● **Material shown**:
_ _ _

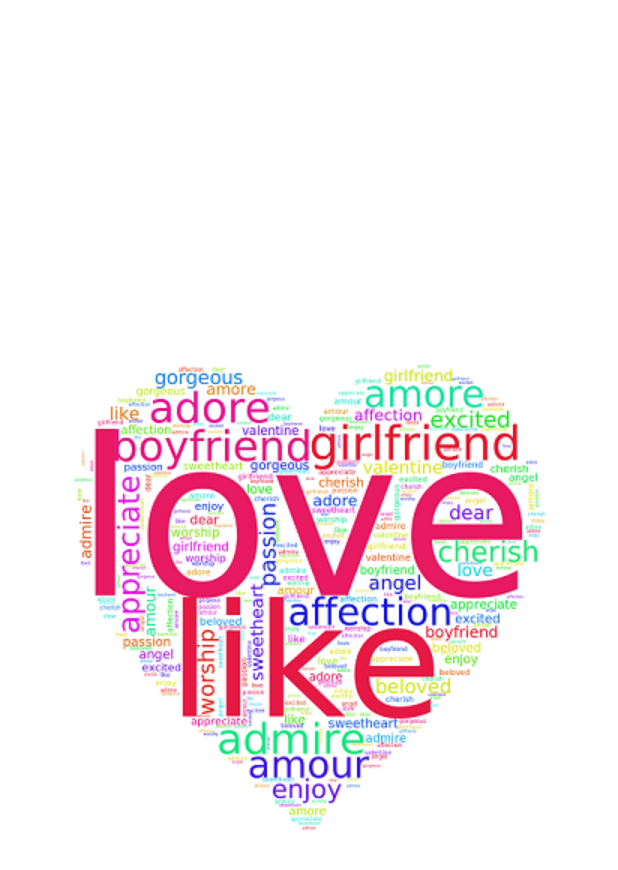
After one commit to JhoLee/wcg-android, an Android app: the IntroActivity screen opened directly, with no data from a screen before it, on a phone screen of 412 x 824 dp. The commit adds this screen. Shown: the top 870 px of the screen. Run offline under Robolectric (Android 15) with nearby library versions, the phone set to English and light mode, and no system bars; 1 statement that could not run was skipped.

Commit message:
add intro

```diff
--- /dev/null
+++ b/app/src/main/java/me/jho/wcg/IntroActivity.java
@@ -0,0 +1,20 @@
+package me.jho.wcg;
+
+import android.content.Intent;
+import android.os.Bundle;
+import android.support.annotation.Nullable;
+import android.support.v7.app.AppCompatActivity;
+
+import me.jho.wcg.MainActivity;
+
+public class IntroActivity extends AppCompatActivity {
+    @Override
+    protected void onCreate(@Nullable Bundle savedInstanceState) {
+        super.onCreate(savedInstanceState);
+
+        Intent intent = new Intent(this, MainActivity.class);
+        startActivity(intent);
+
+        finish();
+    }
+}
--- /dev/null
+++ b/app/src/main/res/drawable/intro.xml
@@ -0,0 +1,11 @@
+<?xml version="1.0" encoding="utf-8"?>
+<layer-list xmlns:android="http://schemas.android.com/apk/res/android">
+
+    <item android:drawable="@android:color/background_light" />
+
+    <item>
+        <bitmap android:src="@drawable/wordcloud"
+            android:gravity="center" />
+    </item>
+
+</layer-list>
--- a/app/src/main/res/values/styles.xml
+++ b/app/src/main/res/values/styles.xml
@@ -7,5 +7,10 @@
         <item name="colorPrimaryDark">@color/colorPrimaryDark</item>
         <item name="colorAccent">@color/colorAccent</item>
     </style>
+    <style name="IntroTheme" parent="android:Theme.Light.NoTitleBar">
+        <item name="android:windowBackground">@drawable/intro</item>
+        <item name="android:windowActionBar">false</item>
+        <item name="android:windowNoTitle">true</item>
+    </style>
 
 </resources>
```
Also changed, not shown: app/src/main/AndroidManifest.xml (+12 -3 lines), app/src/main/java/me/jho/wcg/MainActivity.java (+29 -0 lines), app/src/main/res/drawable-v24/wordcloud.jpg (added).
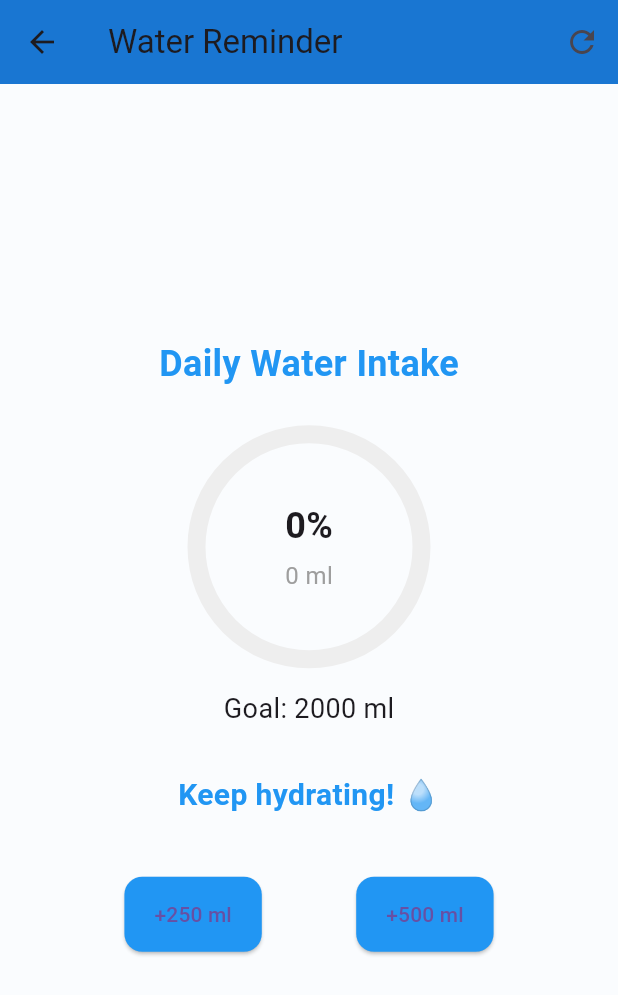
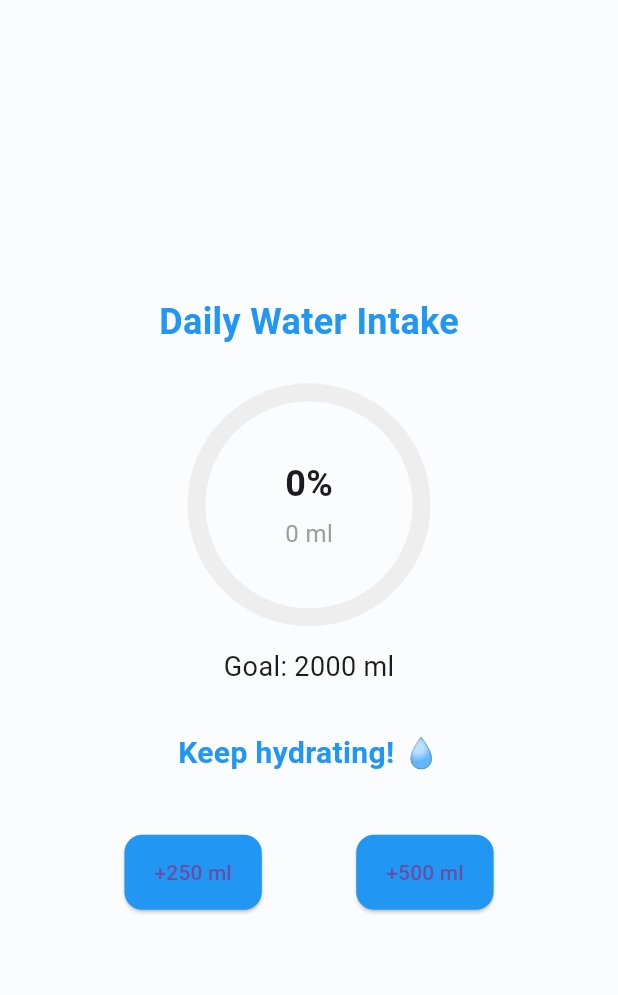
Before and after one commit to galihtra/turun, a Flutter app: the WaterReminderPage screen opened directly, on a phone screen of 412 x 824 dp. Shown: the top 995 px of the screen. Run offline on Flutter 3.47's test engine with Material 3 defaults, Android fonts, the phone set to English and light mode, and no system bars; our stand-ins replace flutter_dotenv, flutter_screenutil, flutter_svg, gap, google_fonts, google_maps_flutter and 4 more; missing offline and left inert: circular_seek_bar; accounts and stored records are empty.

```diff
--- a/lib/base_widgets/button/custom_badge_button.dart
+++ b/lib/base_widgets/button/custom_badge_button.dart
@@ -7,19 +7,19 @@ import '../../resources/values_app.dart';
 class CustomBadgeButton extends StatelessWidget {
   final String buttonText;
   final IconData iconData;
+  final VoidCallback? onPressed;
 
   const CustomBadgeButton({
     super.key,
     required this.buttonText,
     required this.iconData,
+    this.onPressed,
   });
 
   @override
   Widget build(BuildContext context) {
     return TextButton(
-      onPressed: () {
-
-      },
+      onPressed: onPressed,
       style: TextButton.styleFrom(
         padding: EdgeInsets.symmetric(
           horizontal: AppDimens.w16,
--- a/lib/main.dart
+++ b/lib/main.dart
@@ -4,7 +4,6 @@ import 'package:flutter_dotenv/flutter_dotenv.dart';
 import 'package:provider/provider.dart';
 import 'package:supabase_flutter/supabase_flutter.dart';
 import 'package:turun/data/services/auth_service.dart';
-import 'package:turun/data/wrapper/auth_wrapper.dart';
 import 'package:flutter_screenutil/flutter_screenutil.dart';
 import 'package:turun/pages/shell/root_shell.dart';
 import 'package:turun/resources/colors_app.dart';
--- a/lib/pages/water_reminder/water_reminder_page.dart
+++ b/lib/pages/today_activities/water_reminder/water_reminder_page.dart
@@ -2,6 +2,8 @@ import 'package:flutter/material.dart';
 import 'package:shared_preferences/shared_preferences.dart';
 
 class WaterReminderPage extends StatefulWidget {
+  const WaterReminderPage({super.key});
+
   @override
   _WaterReminderPageState createState() => _WaterReminderPageState();
 }
@@ -57,7 +59,6 @@ class _WaterReminderPageState extends State<WaterReminderPage> {
     await _prefs.setInt('waterIntake', _waterIntake);
   }
 
-  // Reset water intake
   _resetIntake() async {
     setState(() {
       _waterIntake = 0;
@@ -65,7 +66,6 @@ class _WaterReminderPageState extends State<WaterReminderPage> {
     await _prefs.setInt('waterIntake', 0);
     await _prefs.setString('lastResetDate', DateTime.now().toString());
 
-    // Show confirmation
     ScaffoldMessenger.of(context).showSnackBar(
       const SnackBar(
         content: Text('Water intake reset to 0'),
@@ -77,20 +77,9 @@ class _WaterReminderPageState extends State<WaterReminderPage> {
   @override
   Widget build(BuildContext context) {
     double progress = _waterIntake / _targetIntake;
-    progress = progress > 1.0 ? 1.0 : progress; // Ensure progress doesn't exceed 1.0
+    progress = progress > 1.0 ? 1.0 : progress;
 
     return Scaffold(
-      appBar: AppBar(
-        title: const Text('Water Reminder'),
-        backgroundColor: Colors.blue[700],
-        actions: [
-          IconButton(
-            icon: const Icon(Icons.refresh),
-            onPressed: _resetIntake,
-            tooltip: 'Reset intake',
-          ),
-        ],
-      ),
       body: Padding(
         padding: const EdgeInsets.all(20.0),
         child: Column(
--- a/lib/resources/colors_app.dart
+++ b/lib/resources/colors_app.dart
@@ -17,6 +17,7 @@ mixin AppColors {
   static const Color deepBlueOpacity = Color(0x80142357);
   static const Color blueLogo = Color(0xFF2870F4);
   static const Color blueDark = Color(0xFF232EA5);
+  static const Color blueThird = Color(0xFF19368F);
   static const Color whiteLight = Color(0xFFE5E5E5);
   static const Color unselected = Color(0xFFFBFBFB);
   static const Color titleExpansion = Color(0xFF52575D);
```
Also changed, not shown: lib/pages/home/home_page.dart (+12 -14 lines), lib/pages/today_activities/activity_today_tab_page.dart (added, +48 -0 lines), lib/pages/today_activities/step_tracker/step_tracker_page.dart (added, +15 -0 lines).
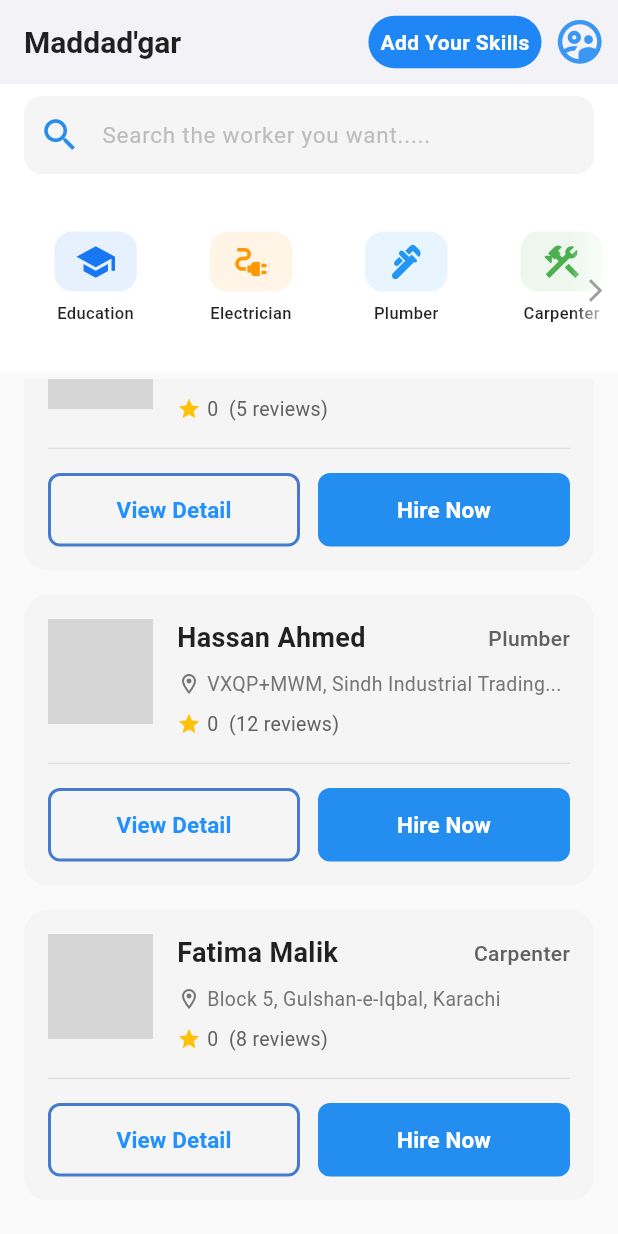
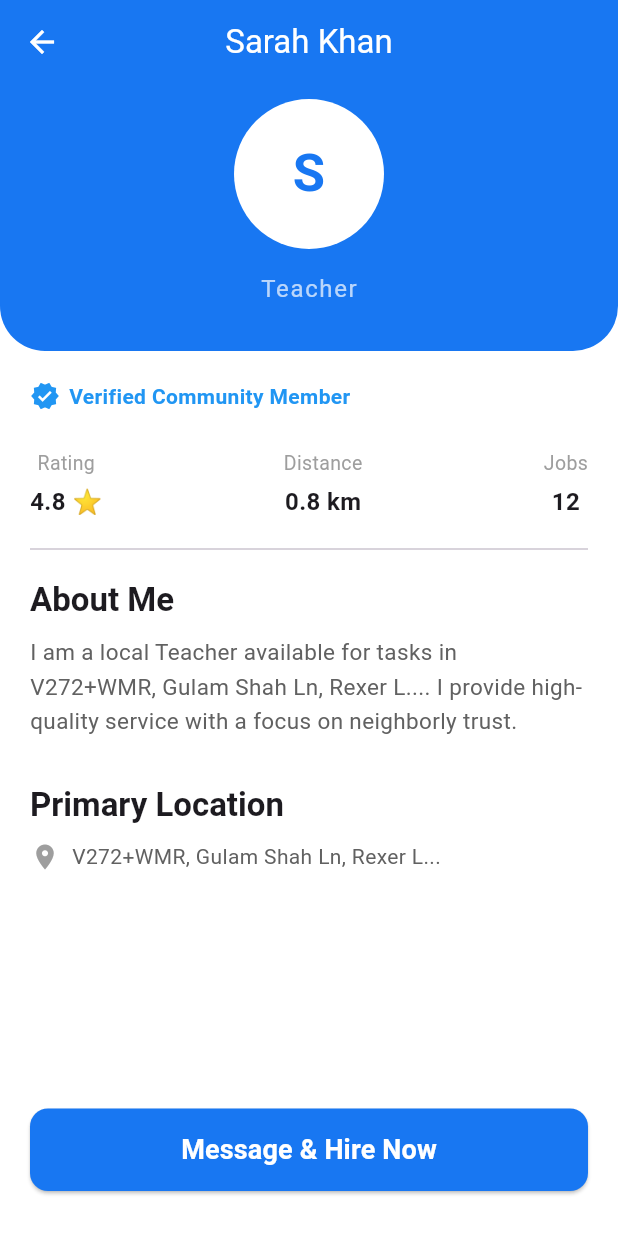
Before and after one commit to irtazahup/Madad-gar, a Flutter app: the HomePage screen opened directly, scrolled down 284 dp, after a tap on "View Detail", on a phone screen of 412 x 824 dp. Run offline on Flutter 3.47's test engine with Material 3 defaults, Android fonts, the phone set to English and light mode, and no system bars; our stand-ins replace flutter_dotenv, get, supabase_flutter; accounts and stored records are empty; network calls fail; statements that could not run were skipped; grey boxes are pictures that could not be loaded.

Commit message:
UI for Services

```diff
--- a/lib/home/home.dart
+++ b/lib/home/home.dart
@@ -3,6 +3,7 @@ import 'package:as_pass/models/service_provider.dart';
 import 'package:as_pass/widgets/service_providercard.dart';
 import 'package:flutter/material.dart';
 import 'package:get/get.dart';
+import 'package:as_pass/widgets/add_service.dart';
 
 class HomePage extends StatelessWidget {
   HomePage({Key? key}) : super(key: key);
@@ -112,11 +113,14 @@ class HomePage extends StatelessWidget {
               child: Padding(
                 padding: const EdgeInsets.all(8.0),
                 child: Center(
-                  child: Text(
-                    "Add Your Skills",
-                    style: TextStyle(
-                      color: Colors.white,
-                      fontWeight: FontWeight.bold,
+                  child: GestureDetector(
+                    onTap: () => Get.to(() => AddServicePage()),
+                    child: Text(
+                      "Add Your Skills",
+                      style: TextStyle(
+                        color: Colors.white,
+                        fontWeight: FontWeight.bold,
+                      ),
                     ),
                   ),
                 ),
@@ -129,7 +133,7 @@ class HomePage extends StatelessWidget {
             },
             icon: Icon(
               size: 35,
-              Icons.supervised_user_circle_outlined,
+              Icons.person,
               color: Color.fromARGB(255, 58, 151, 244),
             ),
           ),
--- a/lib/widgets/service_providercard.dart
+++ b/lib/widgets/service_providercard.dart
@@ -1,5 +1,8 @@
 import 'package:as_pass/models/service_provider.dart';
 import 'package:flutter/material.dart';
+import 'package:as_pass/widgets/view_details.dart';
+import 'package:get/get_core/get_core.dart';
+import 'package:get/get.dart';
 
 class ServiceProviderCard extends StatelessWidget {
   final ServiceProvider provider;
@@ -163,7 +166,13 @@ class ServiceProviderCard extends StatelessWidget {
                 child: OutlinedButton(
                   onPressed: () {
                     // Navigate to detail page
-                    print('View Detail: ${provider.name}');
+                    Get.to(
+                      () => ViewDetailsPage(
+                        name: provider.name,
+                        profession: provider.role,
+                        location: provider.address,
+                      ),
+                    );
                   },
                   style: OutlinedButton.styleFrom(
                     padding: const EdgeInsets.symmetric(vertical: 14),
--- /dev/null
+++ b/lib/widgets/view_details.dart
@@ -0,0 +1,203 @@
+import 'package:flutter/material.dart';
+
+class ViewDetailsPage extends StatelessWidget {
+  final String name;
+  final String profession;
+  final String location;
+
+  const ViewDetailsPage({
+    super.key,
+    required this.name,
+    required this.profession,
+    required this.location,
+  });
+
+  @override
+  Widget build(BuildContext context) {
+    return Scaffold(
+      backgroundColor: Colors.white,
+      // Using a standard AppBar instead of SliverAppBar
+      appBar: AppBar(
+        elevation: 0,
+        backgroundColor: const Color(0xFF1877F2),
+        iconTheme: const IconThemeData(color: Colors.white),
+        title: Text(name, style: const TextStyle(color: Colors.white)),
+        centerTitle: true,
+      ),
+      body: Stack(
+        children: [
+          SingleChildScrollView(
+            child: Column(
+              crossAxisAlignment: CrossAxisAlignment.start,
+              children: [
+                // 1. Static Blue Header (Replacing the Sliver Background)
+                Container(
+                  width: double.infinity,
+                  padding: const EdgeInsets.only(bottom: 30, top: 10),
+                  decoration: const BoxDecoration(
+                    color: Color(0xFF1877F2),
+                    borderRadius: BorderRadius.only(
+                      bottomLeft: Radius.circular(30),
+                      bottomRight: Radius.circular(30),
+                    ),
+                  ),
+                  child: Column(
+                    children: [
+                      CircleAvatar(
+                        radius: 50,
+                        backgroundColor: Colors.white,
+                        child: Text(
+                          name.substring(0, 1).toUpperCase(),
+                          style: const TextStyle(
+                            fontSize: 35,
+                            fontWeight: FontWeight.bold,
+                            color: Color(0xFF1877F2),
+                          ),
+                        ),
+                      ),
+                      const SizedBox(height: 15),
+                      Text(
+                        profession,
+                        style: const TextStyle(
+                          color: Colors.white70,
+                          fontSize: 16,
+                          letterSpacing: 1.1,
+                        ),
+                      ),
+                    ],
+                  ),
+                ),
+
+                // 2. Body Content
+                Padding(
+                  padding: const EdgeInsets.all(20.0),
+                  child: Column(
+                    crossAxisAlignment: CrossAxisAlignment.start,
+                    children: [
+                      // Badge and Verification Row
+                      Row(
+                        children: [
+                          const Icon(
+                            Icons.verified,
+                            color: Colors.blue,
+                            size: 20,
+                          ),
+                          const SizedBox(width: 6),
+                          const Text(
+                            "Verified Community Member",
+                            style: TextStyle(
+                              fontWeight: FontWeight.w600,
+                              color: Colors.blue,
+                            ),
+                          ),
+                        ],
+                      ),
+                      const SizedBox(height: 25),
+
+                      // Quick Info Row
+                      Row(
+                        mainAxisAlignment: MainAxisAlignment.spaceBetween,
+                        children: [
+                          _buildStatColumn("Rating", "4.8 ⭐"),
+                          _buildStatColumn("Distance", "0.8 km"),
+                          _buildStatColumn("Jobs", "12"),
+                        ],
+                      ),
+                      const Divider(height: 40),
+
+                      Text(
+                        "About Me",
+                        style: Theme.of(context).textTheme.titleLarge?.copyWith(
+                          fontWeight: FontWeight.bold,
+                        ),
+                      ),
+                      const SizedBox(height: 10),
+                      Text(
+                        "I am a local $profession available for tasks in $location. I provide high-quality service with a focus on neighborly trust.",
+                        style: TextStyle(
+                          color: Colors.grey[700],
+                          height: 1.5,
+                          fontSize: 15,
+                        ),
+                      ),
+
+                      const SizedBox(height: 30),
+                      Text(
+                        "Primary Location",
+                        style: Theme.of(context).textTheme.titleLarge?.copyWith(
+                          fontWeight: FontWeight.bold,
+                        ),
+                      ),
+                      const SizedBox(height: 10),
+                      Row(
+                        children: [
+                          const Icon(
+                            Icons.location_on,
+                            color: Colors.grey,
+                            size: 20,
+                          ),
+                          const SizedBox(width: 8),
+                          Expanded(
+                            child: Text(
+                              location,
+                              style: TextStyle(color: Colors.grey[700]),
+                            ),
+                          ),
+                        ],
+                      ),
+
+                      // Extra space so scrolling clear the bottom button
+                      const SizedBox(height: 120),
+                    ],
+                  ),
+                ),
+              ],
+            ),
+          ),
+
+          // 3. Hire Button (Positioned at bottom of Stack)
+          Align(
+            alignment: Alignment.bottomCenter,
+            child: Container(
+              color: Colors.white.withOpacity(0.9),
+              padding: const EdgeInsets.fromLTRB(20, 10, 20, 30),
+              child: ElevatedButton(
+                onPressed: () {
+                  // TODO: Implement Chat logic
+                },
+                style: ElevatedButton.styleFrom(
+                  backgroundColor: const Color(0xFF1877F2),
+                  minimumSize: const Size(double.infinity, 55),
+                  shape: RoundedRectangleBorder(
+                    borderRadius: BorderRadius.circular(12),
+                  ),
+                ),
+                child: const Text(
+                  "Message & Hire Now",
+                  style: TextStyle(
+                    fontSize: 18,
+                    color: Colors.white,
+                    fontWeight: FontWeight.bold,
+                  ),
+                ),
+              ),
+            ),
+          ),
+        ],
+      ),
+    );
+  }
+
+  Widget _buildStatColumn(String label, String value) {
+    return Column(
+      children: [
+        Text(label, style: const TextStyle(color: Colors.grey, fontSize: 13)),
+        const SizedBox(height: 5),
+        Text(
+          value,
+          style: const TextStyle(fontWeight: FontWeight.bold, fontSize: 16),
+        ),
+      ],
+    );
+  }
+}
--- a/pubspec.yaml
+++ b/pubspec.yaml
@@ -37,6 +37,7 @@ dependencies:
   get: ^4.7.2
   supabase_flutter: ^2.10.3
   flutter_dotenv: ^6.0.0
+  geolocator: ^14.0.2
 
 
 dev_dependencies:
```
Also changed, not shown: lib/widgets/add_service.dart (added, +171 -0 lines), pubspec.lock, 3 other files.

_ _ _

● **What you are asked to do**: Check each line of the entries for "name" and copy those that have it.

● **Written reply**:
         <item name="colorPrimaryDark">@color/colorPrimaryDark</item>
         <item name="colorAccent">@color/colorAccent</item>
+    <style name="IntroTheme" parent="android:Theme.Light.NoTitleBar">
+        <item name="android:windowBackground">@drawable/intro</item>
+        <item name="android:windowActionBar">false</item>
+        <item name="android:windowNoTitle">true</item>
-                    print('View Detail: ${provider.name}');
+                        name: provider.name,
+  final String name;
+    required this.name,
+        title: Text(name, style: const TextStyle(color: Colors.white)),
+                          name.substring(0, 1).toUpperCase(),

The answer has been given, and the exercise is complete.